----- SOURCE INFORMATION

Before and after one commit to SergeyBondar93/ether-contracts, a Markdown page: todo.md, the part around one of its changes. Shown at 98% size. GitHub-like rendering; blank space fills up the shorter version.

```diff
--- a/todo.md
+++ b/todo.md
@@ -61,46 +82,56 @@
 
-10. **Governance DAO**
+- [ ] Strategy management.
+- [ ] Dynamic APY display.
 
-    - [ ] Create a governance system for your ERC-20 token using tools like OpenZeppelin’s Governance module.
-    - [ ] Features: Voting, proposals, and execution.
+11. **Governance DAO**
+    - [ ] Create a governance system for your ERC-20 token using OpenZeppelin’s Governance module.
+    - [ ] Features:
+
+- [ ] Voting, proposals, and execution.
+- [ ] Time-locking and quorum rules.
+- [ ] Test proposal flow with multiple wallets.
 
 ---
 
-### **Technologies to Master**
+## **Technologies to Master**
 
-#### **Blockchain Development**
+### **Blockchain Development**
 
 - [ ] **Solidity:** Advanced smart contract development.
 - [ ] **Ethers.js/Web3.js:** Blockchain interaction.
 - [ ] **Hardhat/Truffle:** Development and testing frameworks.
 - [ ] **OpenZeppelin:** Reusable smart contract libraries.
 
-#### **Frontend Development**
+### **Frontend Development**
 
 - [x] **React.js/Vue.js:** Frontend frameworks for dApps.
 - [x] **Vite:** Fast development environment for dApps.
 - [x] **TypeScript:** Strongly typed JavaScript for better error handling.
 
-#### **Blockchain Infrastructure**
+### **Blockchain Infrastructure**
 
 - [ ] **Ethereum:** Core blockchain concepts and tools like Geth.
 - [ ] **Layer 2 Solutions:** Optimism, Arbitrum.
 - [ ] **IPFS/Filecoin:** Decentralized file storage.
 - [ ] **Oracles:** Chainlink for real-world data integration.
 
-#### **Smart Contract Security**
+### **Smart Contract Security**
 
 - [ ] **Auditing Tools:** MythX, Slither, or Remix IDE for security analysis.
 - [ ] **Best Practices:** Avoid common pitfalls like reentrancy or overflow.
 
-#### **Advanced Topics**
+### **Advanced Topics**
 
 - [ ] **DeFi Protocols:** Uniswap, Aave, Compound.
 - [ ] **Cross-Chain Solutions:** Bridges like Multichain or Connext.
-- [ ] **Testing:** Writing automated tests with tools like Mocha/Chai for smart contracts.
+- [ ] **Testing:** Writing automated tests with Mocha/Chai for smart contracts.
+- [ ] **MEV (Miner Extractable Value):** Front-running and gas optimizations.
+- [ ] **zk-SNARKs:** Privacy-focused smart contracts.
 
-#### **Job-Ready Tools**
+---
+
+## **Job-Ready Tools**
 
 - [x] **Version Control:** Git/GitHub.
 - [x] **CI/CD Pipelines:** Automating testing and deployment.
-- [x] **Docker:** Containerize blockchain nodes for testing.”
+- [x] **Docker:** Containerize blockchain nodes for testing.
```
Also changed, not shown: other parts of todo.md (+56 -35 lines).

----------
----- SOURCE INFORMATION

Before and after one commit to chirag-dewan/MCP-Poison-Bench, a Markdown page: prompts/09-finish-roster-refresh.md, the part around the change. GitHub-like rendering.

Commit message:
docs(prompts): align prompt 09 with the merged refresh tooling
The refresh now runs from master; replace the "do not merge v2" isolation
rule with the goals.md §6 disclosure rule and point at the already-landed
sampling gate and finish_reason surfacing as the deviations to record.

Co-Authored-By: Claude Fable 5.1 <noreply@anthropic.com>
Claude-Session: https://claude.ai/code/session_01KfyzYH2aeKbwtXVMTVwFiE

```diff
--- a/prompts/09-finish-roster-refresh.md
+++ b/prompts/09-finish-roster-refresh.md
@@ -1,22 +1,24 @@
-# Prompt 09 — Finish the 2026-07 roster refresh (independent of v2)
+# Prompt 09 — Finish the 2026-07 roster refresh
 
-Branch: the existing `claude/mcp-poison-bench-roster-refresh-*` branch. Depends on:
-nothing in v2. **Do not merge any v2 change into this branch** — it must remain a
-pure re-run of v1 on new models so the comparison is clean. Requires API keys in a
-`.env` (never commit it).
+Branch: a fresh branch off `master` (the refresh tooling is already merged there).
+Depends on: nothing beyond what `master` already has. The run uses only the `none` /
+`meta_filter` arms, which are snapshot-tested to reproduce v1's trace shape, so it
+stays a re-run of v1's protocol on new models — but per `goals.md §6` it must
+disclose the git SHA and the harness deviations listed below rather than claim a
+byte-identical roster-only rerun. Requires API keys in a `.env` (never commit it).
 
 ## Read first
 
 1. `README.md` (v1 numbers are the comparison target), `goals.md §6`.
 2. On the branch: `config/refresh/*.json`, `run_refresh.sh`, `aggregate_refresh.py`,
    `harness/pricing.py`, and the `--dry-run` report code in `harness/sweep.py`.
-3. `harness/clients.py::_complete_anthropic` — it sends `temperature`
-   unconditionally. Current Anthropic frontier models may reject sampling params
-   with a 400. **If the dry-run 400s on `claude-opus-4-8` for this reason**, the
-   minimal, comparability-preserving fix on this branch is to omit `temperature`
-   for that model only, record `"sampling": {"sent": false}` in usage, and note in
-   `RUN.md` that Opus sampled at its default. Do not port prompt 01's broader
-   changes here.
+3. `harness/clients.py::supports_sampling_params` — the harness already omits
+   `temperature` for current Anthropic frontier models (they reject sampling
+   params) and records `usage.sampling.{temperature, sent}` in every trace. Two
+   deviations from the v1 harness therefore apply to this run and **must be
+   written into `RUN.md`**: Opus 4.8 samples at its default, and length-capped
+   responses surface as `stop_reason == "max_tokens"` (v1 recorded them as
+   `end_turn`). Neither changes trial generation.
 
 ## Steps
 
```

----------
----- SOURCE INFORMATION

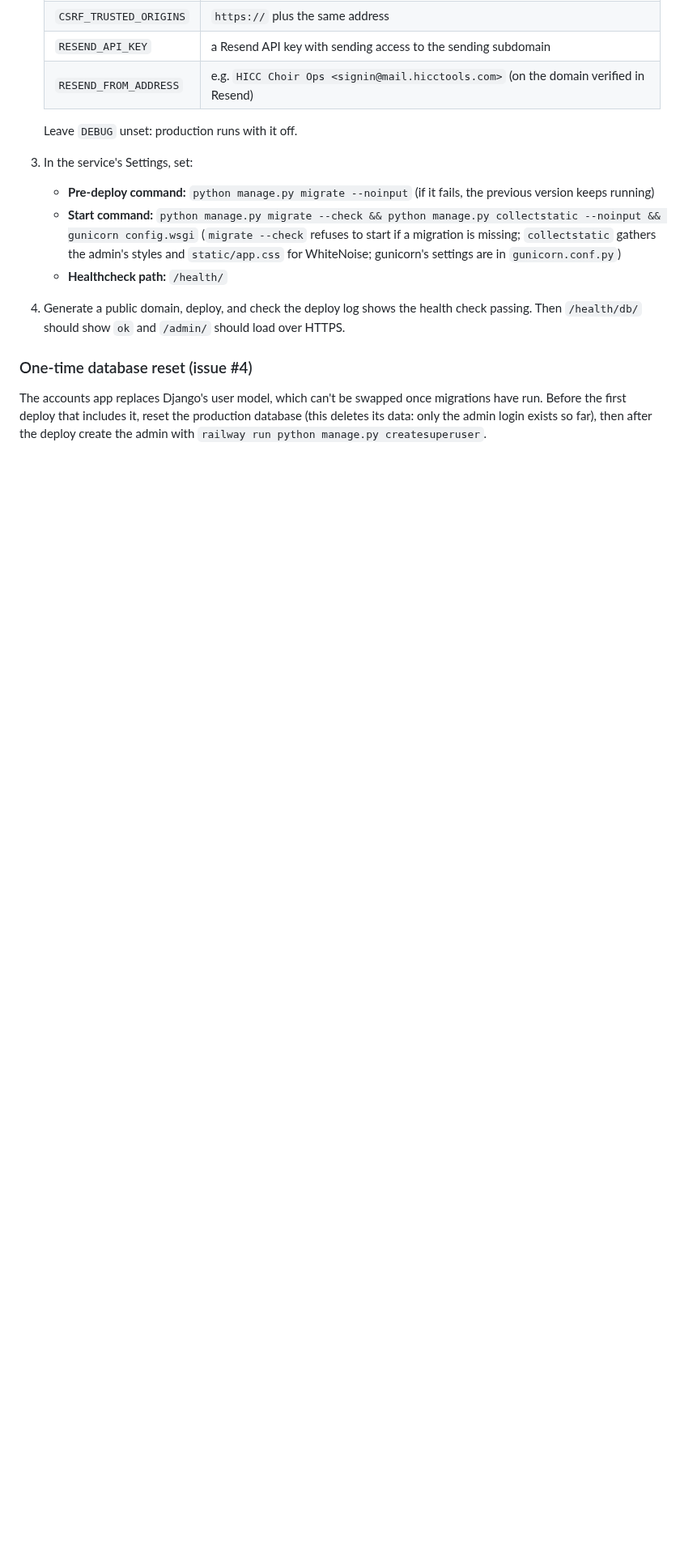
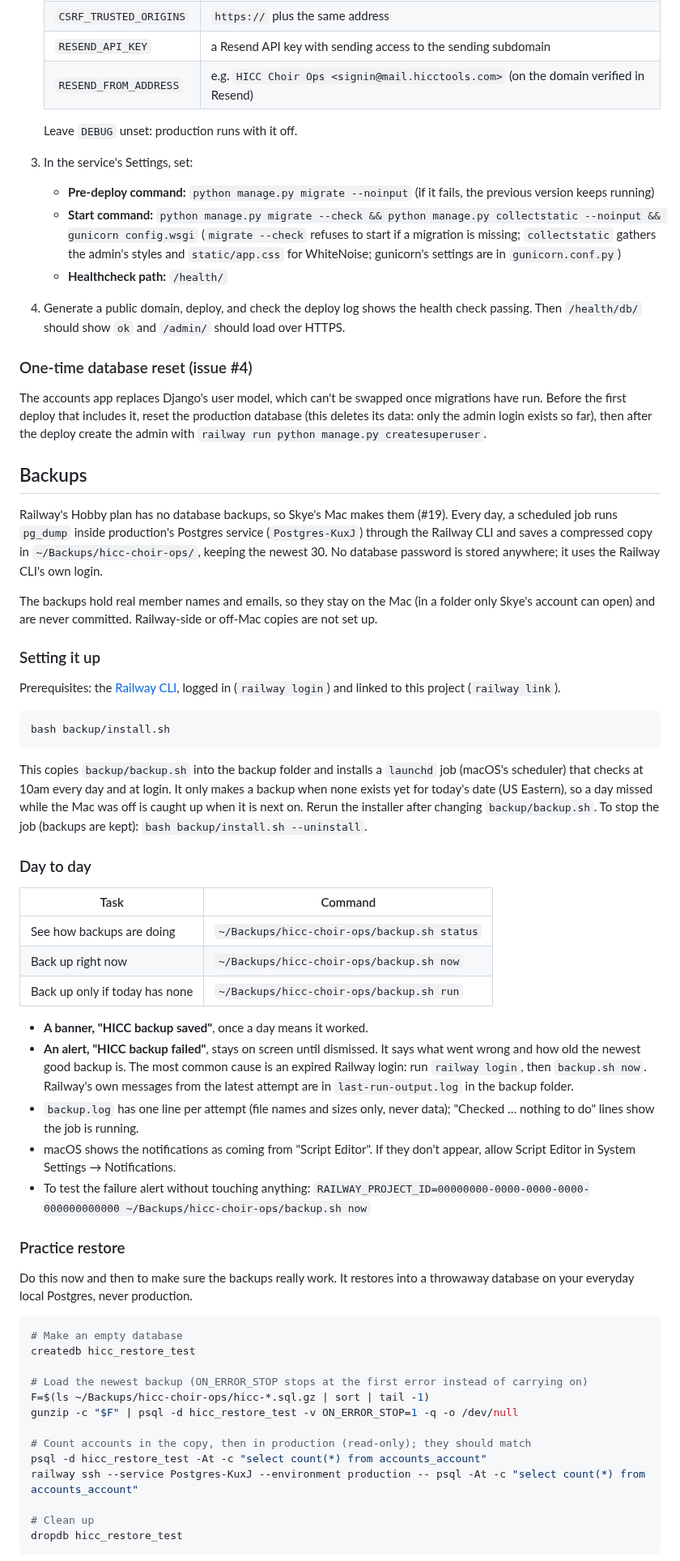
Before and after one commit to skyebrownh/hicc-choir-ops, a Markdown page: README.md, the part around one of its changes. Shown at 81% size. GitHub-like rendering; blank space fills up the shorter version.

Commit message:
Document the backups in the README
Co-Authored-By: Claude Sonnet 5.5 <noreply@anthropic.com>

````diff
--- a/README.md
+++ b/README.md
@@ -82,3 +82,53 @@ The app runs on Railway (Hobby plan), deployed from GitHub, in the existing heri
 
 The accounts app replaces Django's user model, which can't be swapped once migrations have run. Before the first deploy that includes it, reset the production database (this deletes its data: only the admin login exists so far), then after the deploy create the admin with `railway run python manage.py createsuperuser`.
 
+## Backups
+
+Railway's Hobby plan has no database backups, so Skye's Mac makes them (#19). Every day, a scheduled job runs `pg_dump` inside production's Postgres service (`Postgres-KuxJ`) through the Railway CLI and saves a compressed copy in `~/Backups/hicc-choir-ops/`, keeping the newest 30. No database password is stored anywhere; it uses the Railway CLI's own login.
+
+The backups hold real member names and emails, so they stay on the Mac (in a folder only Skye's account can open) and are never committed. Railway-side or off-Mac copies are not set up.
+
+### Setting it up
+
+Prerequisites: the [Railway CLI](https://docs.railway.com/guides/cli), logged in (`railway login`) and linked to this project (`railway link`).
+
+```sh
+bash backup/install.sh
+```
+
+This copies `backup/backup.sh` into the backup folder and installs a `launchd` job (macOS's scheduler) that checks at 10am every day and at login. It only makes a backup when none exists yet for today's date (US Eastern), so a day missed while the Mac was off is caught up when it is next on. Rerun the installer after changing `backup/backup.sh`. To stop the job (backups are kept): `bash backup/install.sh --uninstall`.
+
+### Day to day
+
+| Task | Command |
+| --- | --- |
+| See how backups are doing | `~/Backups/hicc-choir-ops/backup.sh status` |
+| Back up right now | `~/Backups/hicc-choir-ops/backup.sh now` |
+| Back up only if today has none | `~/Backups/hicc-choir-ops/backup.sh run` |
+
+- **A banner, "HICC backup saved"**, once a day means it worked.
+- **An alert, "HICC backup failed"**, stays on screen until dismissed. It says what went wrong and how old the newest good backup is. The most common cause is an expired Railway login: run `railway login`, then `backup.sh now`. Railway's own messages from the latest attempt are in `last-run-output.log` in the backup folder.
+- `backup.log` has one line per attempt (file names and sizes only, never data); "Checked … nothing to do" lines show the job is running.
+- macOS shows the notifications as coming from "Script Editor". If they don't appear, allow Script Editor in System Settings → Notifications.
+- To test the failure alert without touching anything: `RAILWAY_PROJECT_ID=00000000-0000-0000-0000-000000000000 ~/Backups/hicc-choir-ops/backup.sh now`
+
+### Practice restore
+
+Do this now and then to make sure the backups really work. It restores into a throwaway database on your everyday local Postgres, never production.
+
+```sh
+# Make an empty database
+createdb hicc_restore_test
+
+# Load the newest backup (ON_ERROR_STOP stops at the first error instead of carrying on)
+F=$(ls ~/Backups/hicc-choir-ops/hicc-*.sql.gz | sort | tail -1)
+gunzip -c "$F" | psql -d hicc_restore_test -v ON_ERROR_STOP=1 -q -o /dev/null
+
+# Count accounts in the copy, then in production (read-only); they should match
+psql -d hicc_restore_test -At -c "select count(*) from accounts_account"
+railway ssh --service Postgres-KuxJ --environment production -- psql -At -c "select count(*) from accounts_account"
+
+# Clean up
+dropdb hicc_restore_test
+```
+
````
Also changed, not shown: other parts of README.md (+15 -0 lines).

----------

- EXERCISE DETAILS:
Wherever a line above contains the string "Mocha", copy that line.

- WRITTEN RESPONSE:
-- [ ] **Testing:** Writing automated tests with tools like Mocha/Chai for smart contracts.
+- [ ] **Testing:** Writing automated tests with Mocha/Chai for smart contracts.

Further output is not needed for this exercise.